As the novel coronavirus spread around the world like wildfire earlier this year, some governments took prompt action in an attempt to contain the outbreak. South Korea, Taiwan and Vietnam were among the countries praised for implementing mass testing combined with efficient tracing and isolation strategies that helped initially curb the spread of Covid-19. Elsewhere, the UK and U.S. were criticized for implementing lockdowns later and both currently remain among the worst-hit nations globally. Italy and Spain were initial European epicenters but tough lockdowns largely got their outbreaks under control, though the summer holiday season has sent infection rates spiking one again in the latter.

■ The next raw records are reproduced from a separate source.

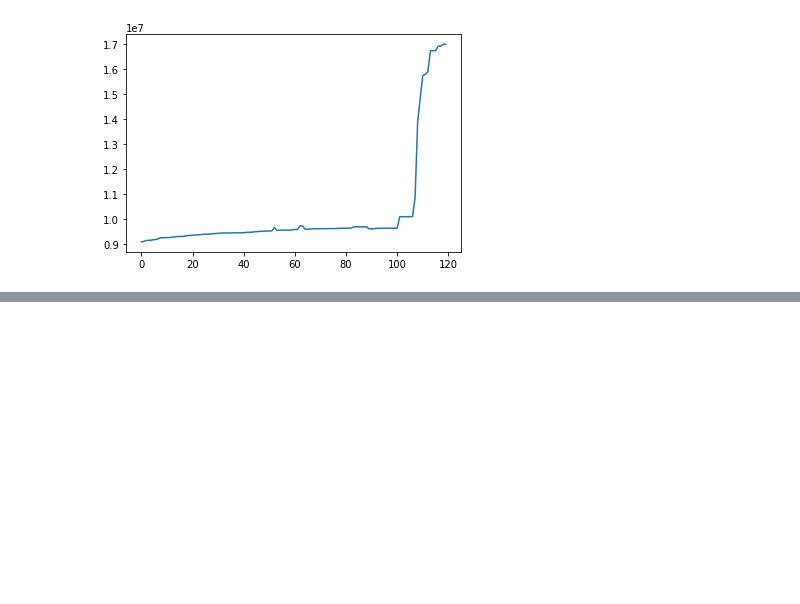
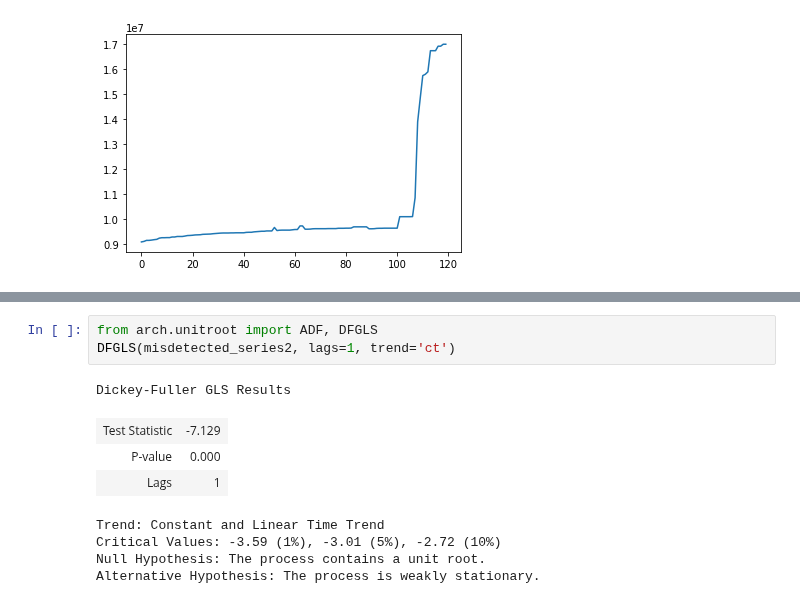
Before and after one commit to ai4sre/meltria-analyzer, a Jupyter notebook: notebooks/verify_adf_test.ipynb, the cells around one changed output, grey strips where cells are left out. Cells and saved outputs as stored; diff of their text form; blank space fills up the shorter version.

```diff
--- a/notebooks/verify_adf_test.ipynb
+++ b/notebooks/verify_adf_test.ipynb
@@ -378,0 +426,12 @@ array([ 9084928.,  9105408.,  9146368.,  9146368.,  9158656.,  9175040.,
+# %%
+from arch.unitroot import ADF, DFGLS
+DFGLS(misdetected_series2, lags=1, trend='ct')
+# %% [output]
+Dickey-Fuller GLS Results
+| Test Statistic | -7.129 |
+| P-value | 0.000 |
+| Lags | 1 |
+Trend: Constant and Linear Time Trend
+Critical Values: -3.59 (1%), -3.01 (5%), -2.72 (10%)
+Null Hypothesis: The process contains a unit root.
+Alternative Hypothesis: The process is weakly stationary.
```
Also changed, not shown: parts of 8 cells of this notebook.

The Pew Research Center recently released a survey on public attitudes towards their government's pandemic response in 14 advanced economies. It found that opinion is generally positive with 73 percent median approval but that there is some variation with people in the UK and U.S. clearly divided. A majority of 54 percent in the UK disapprove of their government's response with 46 percent giving the authorities' efforts the green light. In the U.S. which has the highest number of infections of any country, a majority of 52 percent view the national response as being handled badly in comparison with 47 percent who think the government responded well. North of the border in Canada, the contrast is stark with 88 percent of the public saying that the government responded well to the crisis.